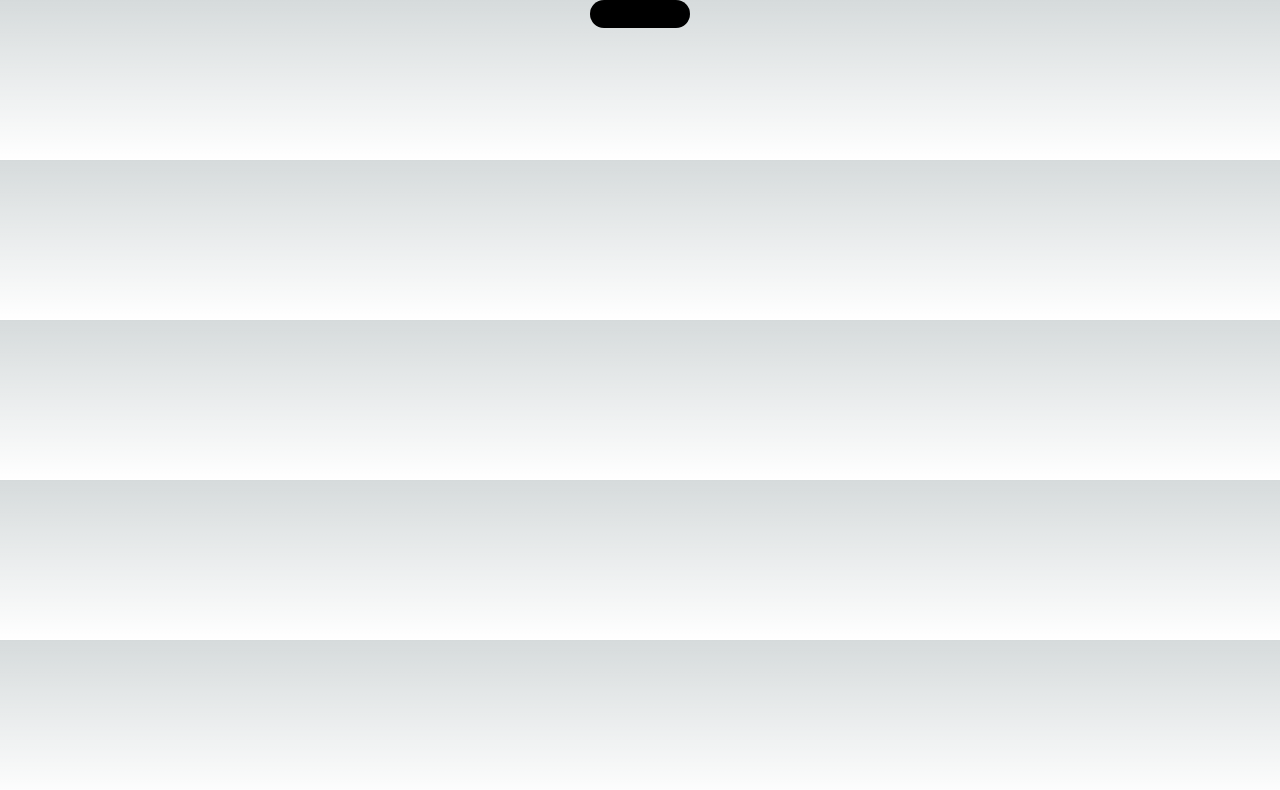
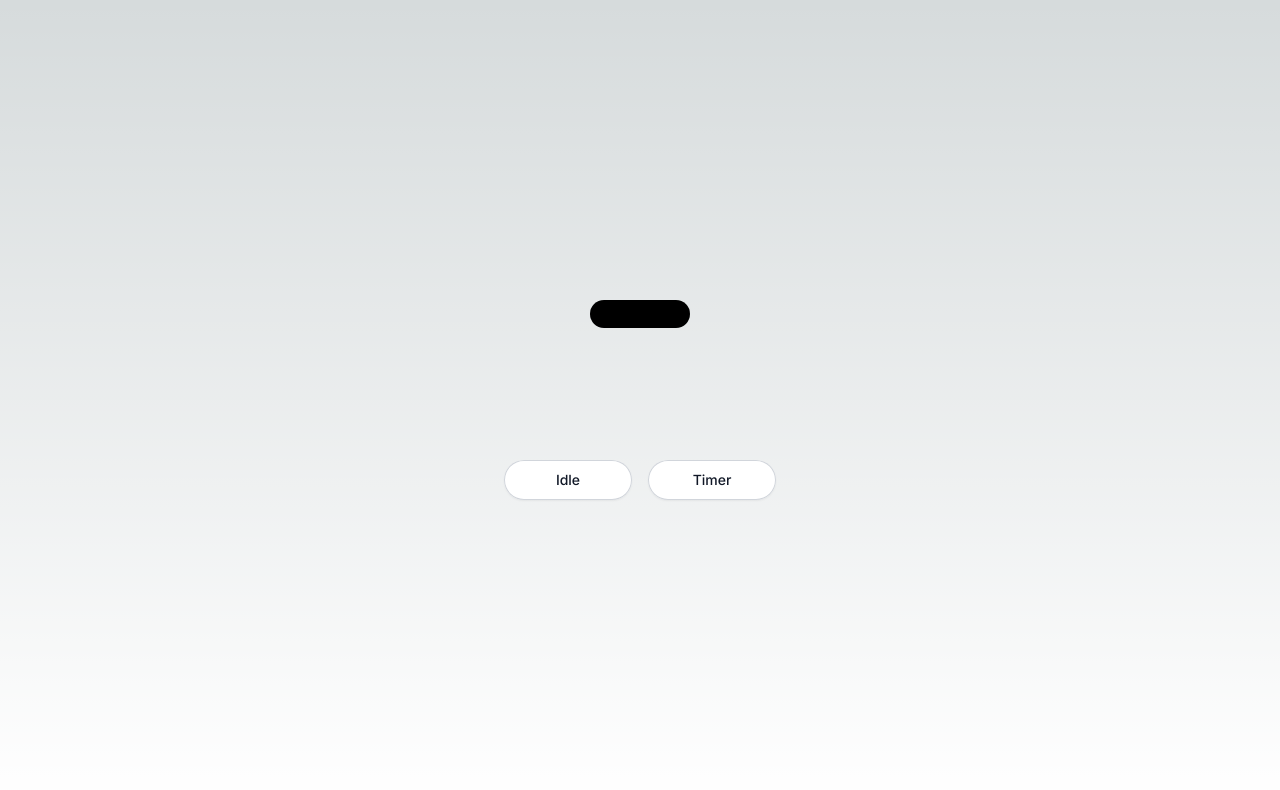
Before and after one commit to glamboyosa/animations, a Next.js app: page /09 in a window 1280 px wide. Shown: the top 790 px of the page. Built offline with nearby package versions, Linux system fonts and the light colour scheme.

Commit message:
remove initial too so as to ensure animations are not stuck in initial phase

```diff
--- a/src/app/09/page.tsx
+++ b/src/app/09/page.tsx
@@ -2,7 +2,7 @@
 
 import { useMemo, useState } from "react";
 import { Timer } from "./timer";
-
+import {motion} from 'framer-motion'
 export default function DynamicIsland() {
 	const [view, setView] = useState<
 		"timer" | "idle"
@@ -18,11 +18,35 @@ export default function DynamicIsland() {
 	}, [view]);
 
 	return (
-		<div>
+		<div className="flex h-screen flex-col items-center justify-center">
 			<div className="flex h-[160px] justify-center">
-				<div className="h-fit min-w-[100px] overflow-hidden rounded-full bg-black">
+				<motion.div
+					layout
+					style={{ borderRadius: 9999 }}
+					className="h-fit min-w-[100px] overflow-hidden bg-black"
+				>
 					{content}
-				</div>
+				</motion.div>
+			</div>
+			<div className="flex justify-center gap-4">
+				<button
+					type="button"
+					className="h-10 w-32 rounded-full bg-white px-2.5 py-1.5 font-medium text-gray-900 text-sm shadow-sm ring-1 ring-gray-300 ring-inset hover:bg-gray-50"
+					onClick={() => {
+						setView("idle");
+					}}
+				>
+					Idle
+				</button>
+				<button
+					type="button"
+					className="h-10 w-32 rounded-full bg-white px-2.5 py-1.5 font-medium text-gray-900 text-sm shadow-sm ring-1 ring-gray-300 ring-inset hover:bg-gray-50"
+					onClick={() => {
+						setView("timer");
+					}}
+				>
+					Timer
+				</button>
 			</div>
 		</div>
 	);
--- a/src/app/09/timer.tsx
+++ b/src/app/09/timer.tsx
@@ -22,11 +22,6 @@ export function Timer() {
 					{isPaused ? (
 						<motion.svg
 							key="play"
-							initial={{
-								opacity: 0,
-								scale: 0.5,
-								filter: "blur(4px)",
-							}}
 							animate={{
 								opacity: 1,
 								scale: 1,
@@ -49,11 +44,6 @@ export function Timer() {
 					) : (
 						<motion.svg
 							key="pause"
-							initial={{
-								opacity: 0,
-								scale: 0.5,
-								filter: "blur(4px)",
-							}}
 							animate={{
 								opacity: 1,
 								scale: 1,
@@ -146,11 +136,6 @@ function Counter({
 						className="inline-block tabular-nums"
 						// biome-ignore lint/suspicious/noArrayIndexKey: <explanation>
 						key={n + i}
-						initial={{
-							y: "12px",
-							filter: "blur(2px)",
-							opacity: 0,
-						}}
 						animate={{
 							y: "0",
 							filter: "blur(0px)",
```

------------------------------------------------

# What the task requires
Return only the number of lines in the entries above that contain the word "setView".

# Expected answer
3